### DATA FOR PROCESSING

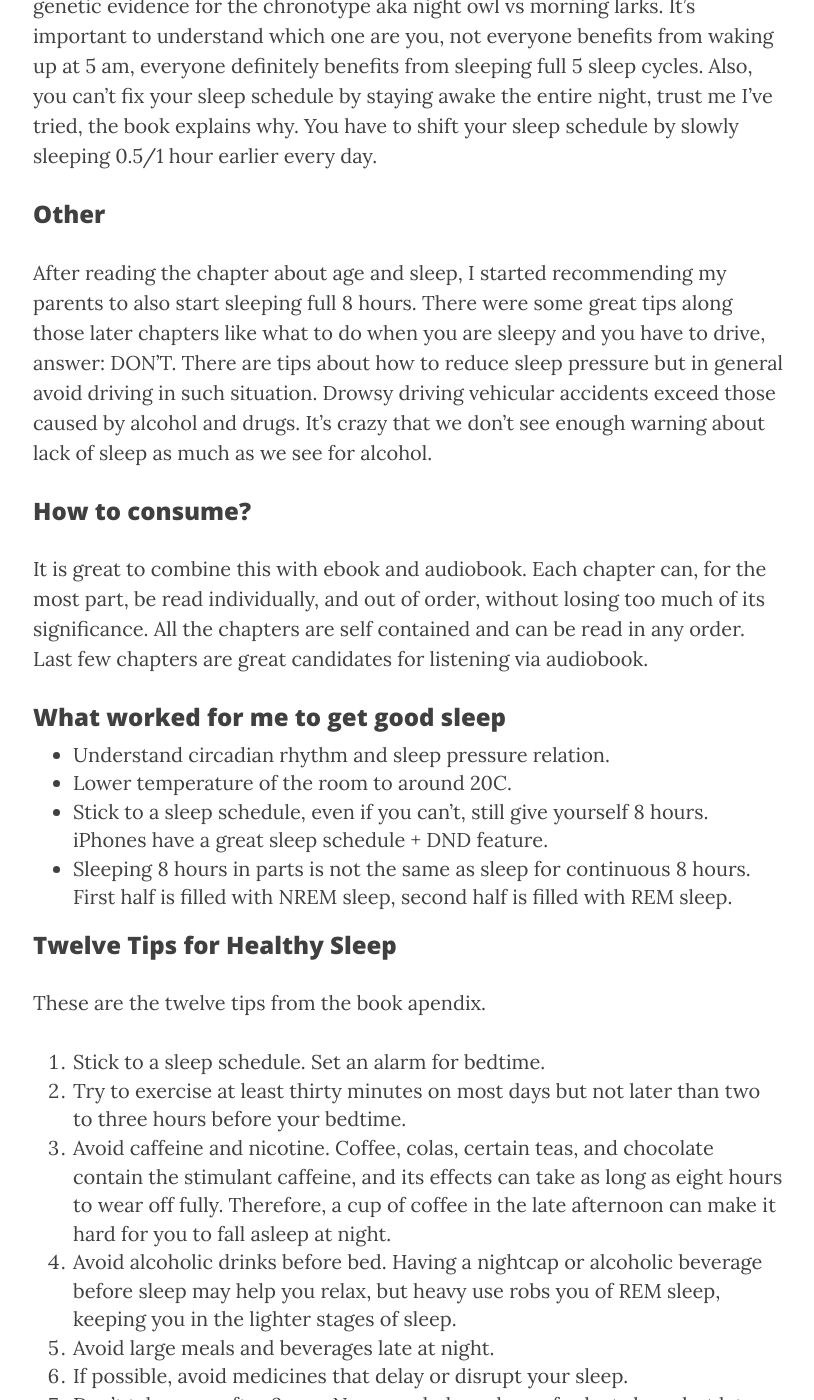
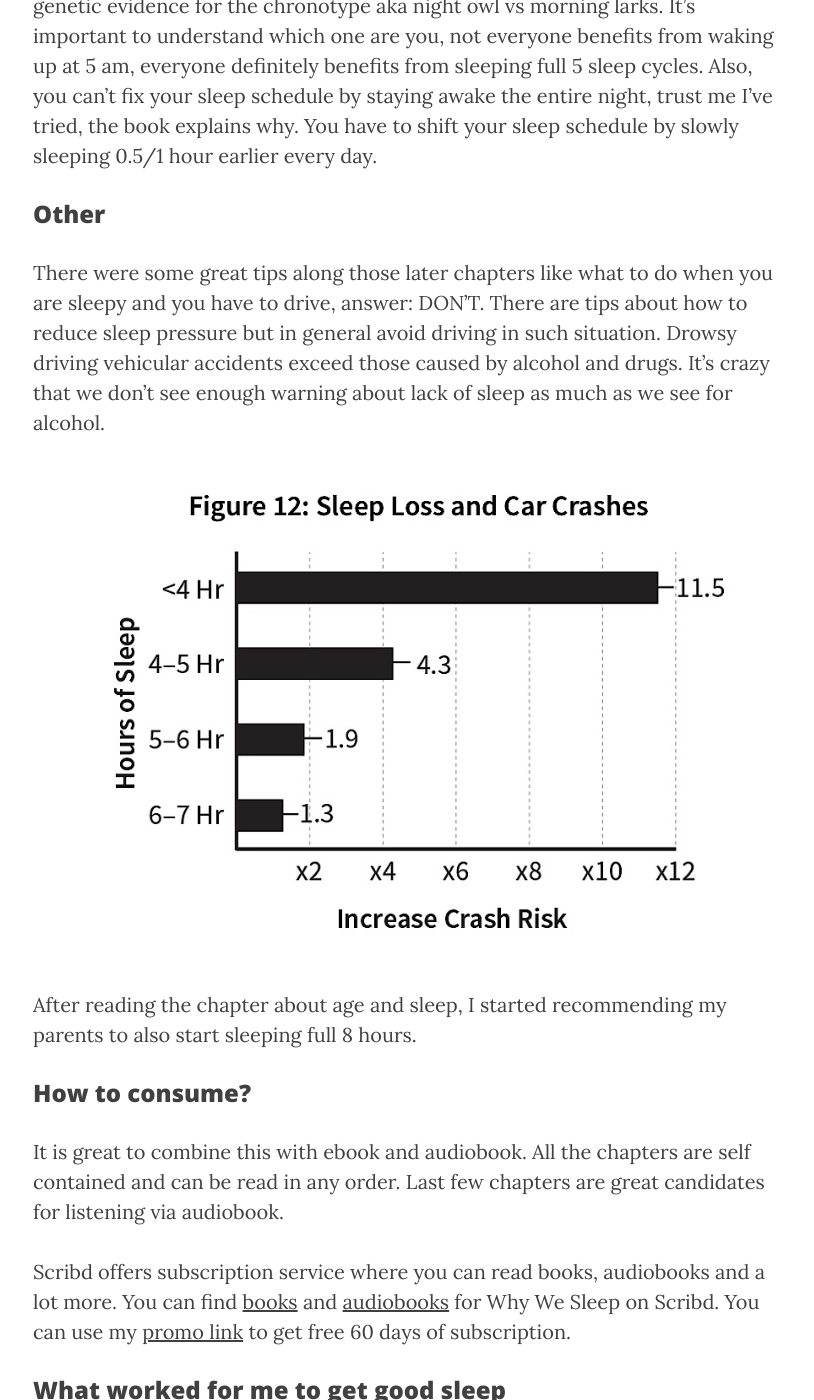
Before and after one commit to ylogx/blog, a Jekyll site: the page built from _posts/2022-03-04-why-we-sleep-book-review.md, in a window 1280 px wide and 1400 px high, scrolled down 3041 px. Shown: the whole window, without its empty margins (232-1046 px from the left). Built offline with Jekyll 4.4.1, drawn with Linux system fonts in a browser that asks for light colours; nearby versions of some CDN libraries; comment, search, counter and statistics services are not loaded.

Commit message:
Add scribd promo link

```diff
--- a/_posts/2022-03-04-why-we-sleep-book-review.md
+++ b/_posts/2022-03-04-why-we-sleep-book-review.md
@@ -36,15 +36,31 @@ Understanding the architecture of sleep also comes in handy (Figure 8), a hypnog
 
 ![sleep-cycle]({{site.baseurl}}/img/review/book/why-we-sleep/sleep-cycle.jpg)
 
-Understanding the 24 hour circadian rhythm of the superchiasmatic nucleus and the sleep pressure of adenosine has also come in handy (Figure 4, 5, 6). There’s genetic evidence for the chronotype aka night owl vs morning larks. It’s important to understand which one are you, not everyone benefits from waking up at 5 am, everyone definitely benefits from sleeping full 5 sleep cycles. Also, you can’t fix your sleep schedule by staying awake the entire night, trust me I’ve tried, the book explains why. You have to shift your sleep schedule by slowly sleeping 0.5/1 hour earlier every day.
+Understanding the 24 hour circadian rhythm of the superchiasmatic nucleus and the sleep pressure of adenosine has also come in handy (Figure 4, 5, 6).
+There’s genetic evidence for the chronotype aka night owl vs morning larks.
+It’s important to understand which one are you, not everyone benefits from waking up at 5 am, everyone definitely benefits from sleeping full 5 sleep cycles.
+Also, you can’t fix your sleep schedule by staying awake the entire night, trust me I’ve tried, the book explains why.
+You have to shift your sleep schedule by slowly sleeping 0.5/1 hour earlier every day.
 
 ### Other
 
-After reading the chapter about age and sleep, I started recommending my parents to also start sleeping full 8 hours. There were some great tips along those later chapters like what to do when you are sleepy and you have to drive, answer: DON’T. There are tips about how to reduce sleep pressure but in general avoid driving in such situation. Drowsy driving vehicular accidents exceed those caused by alcohol and drugs. It’s crazy that we don’t see enough warning about lack of sleep as much as we see for alcohol.
+There were some great tips along those later chapters like what to do when you are sleepy and you have to drive, answer: DON’T.
+There are tips about how to reduce sleep pressure but in general avoid driving in such situation.
+Drowsy driving vehicular accidents exceed those caused by alcohol and drugs. It’s crazy that we don’t see enough warning about lack of sleep as much as we see for alcohol.
+
+![sleep-loss]({{site.baseurl}}/img/review/book/why-we-sleep/sleep-loss.jpg)
+
+After reading the chapter about age and sleep, I started recommending my parents to also start sleeping full 8 hours.
 
 ### How to consume?
 
-It is great to combine this with ebook and audiobook. Each chapter can, for the most part, be read individually, and out of order, without losing too much of its significance. All the chapters are self contained and can be read in any order. Last few chapters are great candidates for listening via audiobook.
+It is great to combine this with ebook and audiobook.
+All the chapters are self contained and can be read in any order.
+Last few chapters are great candidates for listening via audiobook.
+
+Scribd offers subscription service where you can read books, audiobooks and a lot more.
+You can find [books][sleep-book] and [audiobooks][sleep-audiobook] for Why We Sleep on Scribd.
+You can use my [promo link][scribd-promo] to get free 60 days of subscription.
 
 ### What worked for me to get good sleep
 * Understand circadian rhythm and sleep pressure relation.
@@ -102,3 +118,7 @@ relaxing activity until you feel sleepy.
 > Why We Sleep: Unlocking the Power of Sleep and Dreams
 > Matthew Walker
 > This material may be protected by copyright.
+
+- [sleep-book]: https://www.scribd.com/book/359457264/Why-We-Sleep-Unlocking-the-Power-of-Sleep-and-Dreams
+- [sleep-audiobook]: https://www.scribd.com/audiobook/360543909/Why-We-Sleep-Unlocking-the-Power-of-Sleep-and-Dreams
+- [scribd-promo]: https://www.scribd.com/g/6s7m7u
```
Also changed, not shown: img/review/book/why-we-sleep/sleep-loss.jpg (added).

### EXERCISE DETAILS
Output the entries above verbatim, leaving out images.

### EXPECTED ANSWER
Before and after one commit to ylogx/blog, a Jekyll site: the page built from _posts/2022-03-04-why-we-sleep-book-review.md, in a window 1280 px wide and 1400 px high, scrolled down 3041 px. Shown: the whole window, without its empty margins (232-1046 px from the left). Built offline with Jekyll 4.4.1, drawn with Linux system fonts in a browser that asks for light colours; nearby versions of some CDN libraries; comment, search, counter and statistics services are not loaded.

Commit message:
Add scribd promo link

```diff
--- a/_posts/2022-03-04-why-we-sleep-book-review.md
+++ b/_posts/2022-03-04-why-we-sleep-book-review.md
@@ -36,15 +36,31 @@ Understanding the architecture of sleep also comes in handy (Figure 8), a hypnog
 
 ![sleep-cycle]({{site.baseurl}}/img/review/book/why-we-sleep/sleep-cycle.jpg)
 
-Understanding the 24 hour circadian rhythm of the superchiasmatic nucleus and the sleep pressure of adenosine has also come in handy (Figure 4, 5, 6). There’s genetic evidence for the chronotype aka night owl vs morning larks. It’s important to understand which one are you, not everyone benefits from waking up at 5 am, everyone definitely benefits from sleeping full 5 sleep cycles. Also, you can’t fix your sleep schedule by staying awake the entire night, trust me I’ve tried, the book explains why. You have to shift your sleep schedule by slowly sleeping 0.5/1 hour earlier every day.
+Understanding the 24 hour circadian rhythm of the superchiasmatic nucleus and the sleep pressure of adenosine has also come in handy (Figure 4, 5, 6).
+There’s genetic evidence for the chronotype aka night owl vs morning larks.
+It’s important to understand which one are you, not everyone benefits from waking up at 5 am, everyone definitely benefits from sleeping full 5 sleep cycles.
+Also, you can’t fix your sleep schedule by staying awake the entire night, trust me I’ve tried, the book explains why.
+You have to shift your sleep schedule by slowly sleeping 0.5/1 hour earlier every day.
 
 ### Other
 
-After reading the chapter about age and sleep, I started recommending my parents to also start sleeping full 8 hours. There were some great tips along those later chapters like what to do when you are sleepy and you have to drive, answer: DON’T. There are tips about how to reduce sleep pressure but in general avoid driving in such situation. Drowsy driving vehicular accidents exceed those caused by alcohol and drugs. It’s crazy that we don’t see enough warning about lack of sleep as much as we see for alcohol.
+There were some great tips along those later chapters like what to do when you are sleepy and you have to drive, answer: DON’T.
+There are tips about how to reduce sleep pressure but in general avoid driving in such situation.
+Drowsy driving vehicular accidents exceed those caused by alcohol and drugs. It’s crazy that we don’t see enough warning about lack of sleep as much as we see for alcohol.
+
+![sleep-loss]({{site.baseurl}}/img/review/book/why-we-sleep/sleep-loss.jpg)
+
+After reading the chapter about age and sleep, I started recommending my parents to also start sleeping full 8 hours.
 
 ### How to consume?
 
-It is great to combine this with ebook and audiobook. Each chapter can, for the most part, be read individually, and out of order, without losing too much of its significance. All the chapters are self contained and can be read in any order. Last few chapters are great candidates for listening via audiobook.
+It is great to combine this with ebook and audiobook.
+All the chapters are self contained and can be read in any order.
+Last few chapters are great candidates for listening via audiobook.
+
+Scribd offers subscription service where you can read books, audiobooks and a lot more.
+You can find [books][sleep-book] and [audiobooks][sleep-audiobook] for Why We Sleep on Scribd.
+You can use my [promo link][scribd-promo] to get free 60 days of subscription.
 
 ### What worked for me to get good sleep
 * Understand circadian rhythm and sleep pressure relation.
@@ -102,3 +118,7 @@ relaxing activity until you feel sleepy.
 > Why We Sleep: Unlocking the Power of Sleep and Dreams
 > Matthew Walker
 > This material may be protected by copyright.
+
+- [sleep-book]: https://www.scribd.com/book/359457264/Why-We-Sleep-Unlocking-the-Power-of-Sleep-and-Dreams
+- [sleep-audiobook]: https://www.scribd.com/audiobook/360543909/Why-We-Sleep-Unlocking-the-Power-of-Sleep-and-Dreams
+- [scribd-promo]: https://www.scribd.com/g/6s7m7u
```
Also changed, not shown: img/review/book/why-we-sleep/sleep-loss.jpg (added).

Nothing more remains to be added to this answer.